The coconut and it's flavours have inspired this dessert and with the abundance of mango juice in Brasil I just had to incorporate their flavour into this dish. The crunchiness of the brittle works well with the soft mango and giving a real tropical kick to it too.

My Mango Tarte Tatin with coconut and peanut brittle 




  • 150g caster sugar
  • 50g salted peanuts, roughly chopped
  • 25g dessicated coconut


  • 150g caster sugar
  • 50g unsalted butter
  • 2 mangos, peeled and cut into thick wedges
  • 1 sheet ready rolled puff pastry


Preheat the oven to 200 degrees Celsius or 400 degrees Fahrenheit.

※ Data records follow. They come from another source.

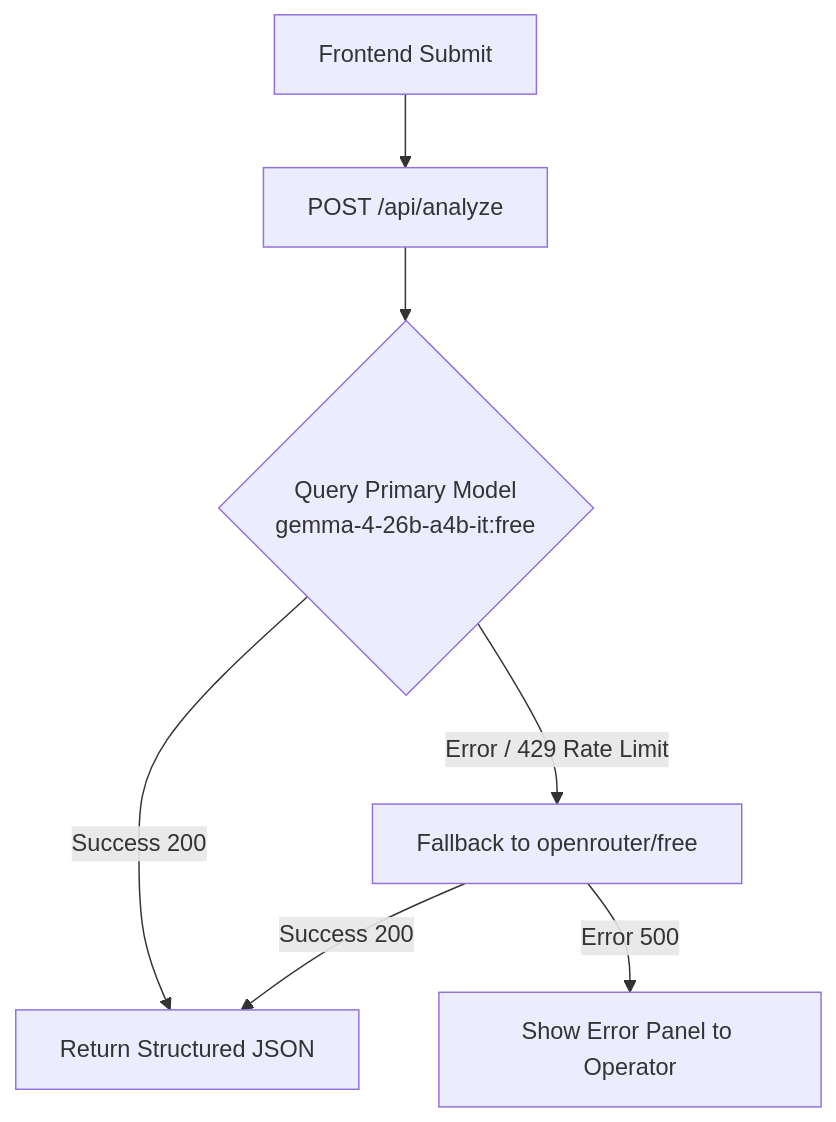
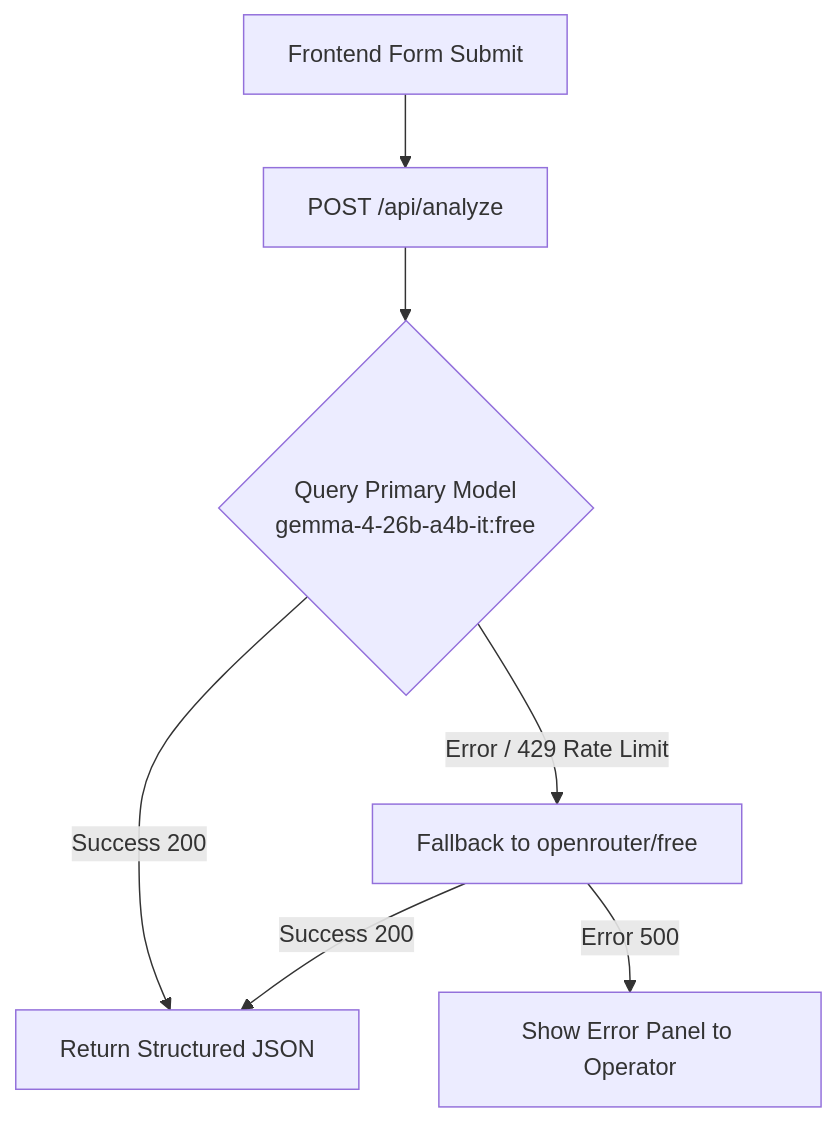
Before and after one commit to Shahzaib2004/1now-fleet-turnaround: the first of 2 diagrams in README.md, drawn with Mermaid. The commit also changed other lines of this file, not shown here.

````diff
--- a/README.md
+++ b/README.md
@@ -78,9 +83,9 @@
 ```mermaid
 graph TD
-    A[Frontend Submit] --> B[POST /api/analyze]
+    A[Frontend Form Submit] --> B[POST /api/analyze]
     B --> C{Query Primary Model<br/>gemma-4-26b-a4b-it:free}
     C -->|Success 200| D[Return Structured JSON]
     C -->|Error / 429 Rate Limit| E[Fallback to openrouter/free]
     E -->|Success 200| D
     E -->|Error 500| F[Show Error Panel to Operator]
 ```
````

Line a baking sheet with greaseproof paper or a silicone sheet. Pour the sugar into a heavy-based, non-stick frying pan and set over a medium heat. Gently tilt and swirl the pan (do not stir) until the sugar has melted and turns a deep caramel colour.

Add the peanuts and coconut and stir to combine. Pour the mixture into the lined tray and leave to cool. When cool, break into shards and set aside.

For the mango tart, unroll the pastry and cut out a circle the same diameter as the pan you’re going to use. Heat the sugar and butter in a 20cm non-stick frying pan until the sugar has melted and turned a deep caramel colour.

Remove from the heat and leave to cool slightly. Add the mango wedges and shake gently until they start to caramelise. Remove from the heat then lay the pastry over the top.

Bake for 20 minutes until the pastry in risen and golden. Leave to cool slightly then turn out onto a plate. Serve the mango tart topped with shards of the brittle.